Below are the records; collect from them each line containing the string "Parse".

(DATA)

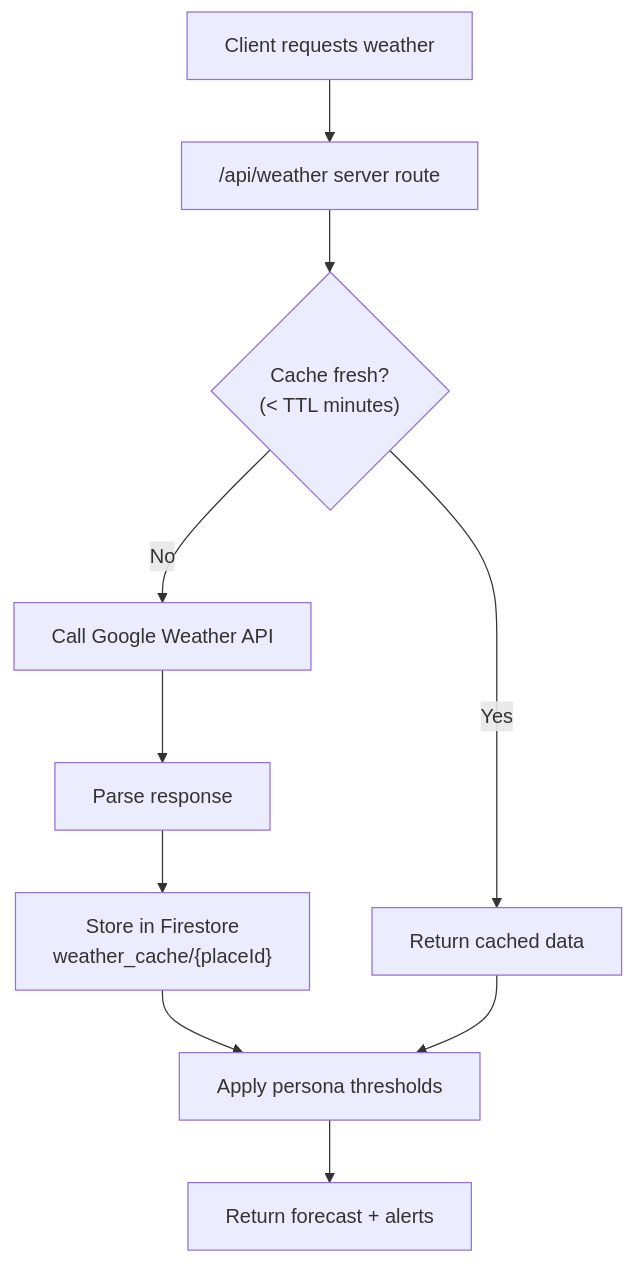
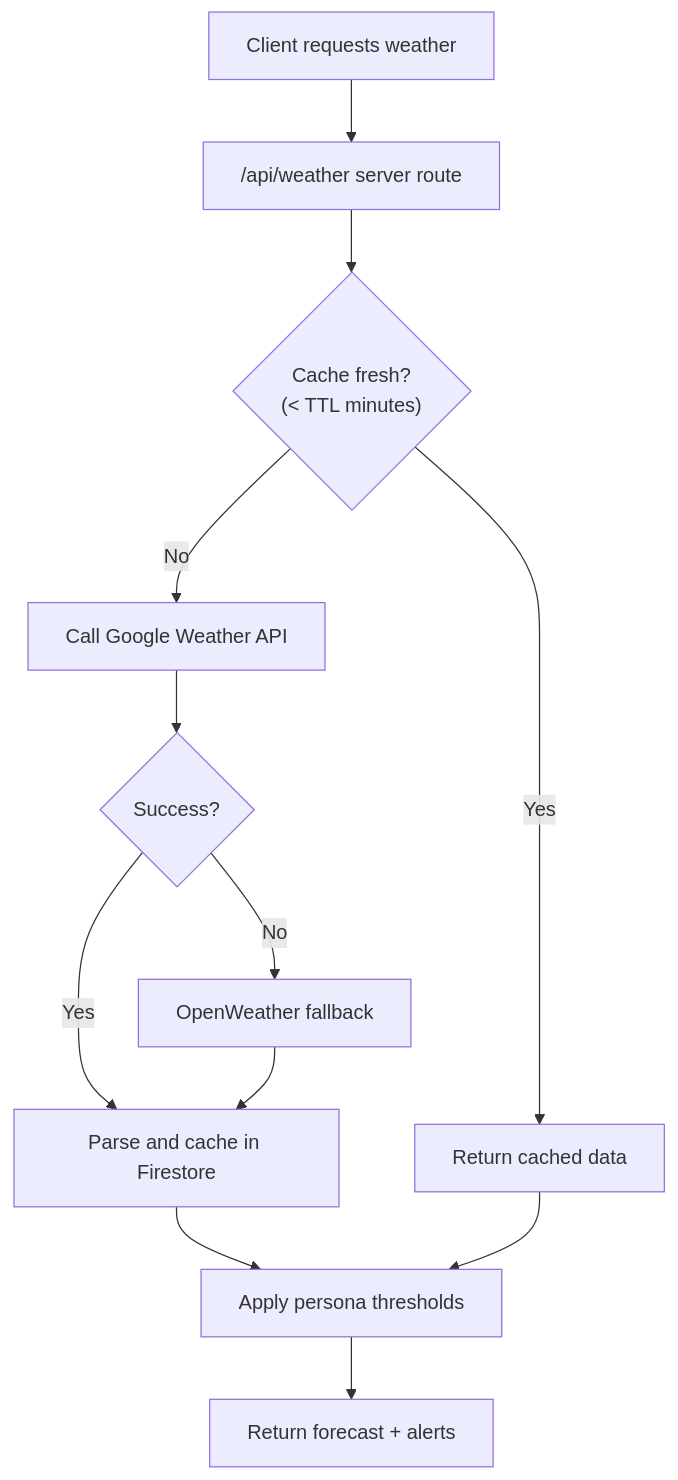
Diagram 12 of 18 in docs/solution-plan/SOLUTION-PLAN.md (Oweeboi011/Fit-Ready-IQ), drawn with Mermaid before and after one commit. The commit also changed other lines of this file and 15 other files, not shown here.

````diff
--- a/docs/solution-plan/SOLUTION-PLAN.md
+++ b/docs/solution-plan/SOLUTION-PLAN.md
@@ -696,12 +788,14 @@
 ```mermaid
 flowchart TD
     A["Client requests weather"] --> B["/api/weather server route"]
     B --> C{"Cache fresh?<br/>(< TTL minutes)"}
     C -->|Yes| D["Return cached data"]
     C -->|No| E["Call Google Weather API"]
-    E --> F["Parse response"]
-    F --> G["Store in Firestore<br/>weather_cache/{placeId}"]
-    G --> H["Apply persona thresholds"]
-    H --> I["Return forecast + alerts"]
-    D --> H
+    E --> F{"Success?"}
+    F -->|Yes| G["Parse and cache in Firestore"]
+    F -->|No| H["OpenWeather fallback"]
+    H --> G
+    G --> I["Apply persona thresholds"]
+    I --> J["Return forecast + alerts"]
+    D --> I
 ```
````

(End DATA)

**WRITTEN RESPONSE:**
-    E --> F["Parse response"]
+    F -->|Yes| G["Parse and cache in Firestore"]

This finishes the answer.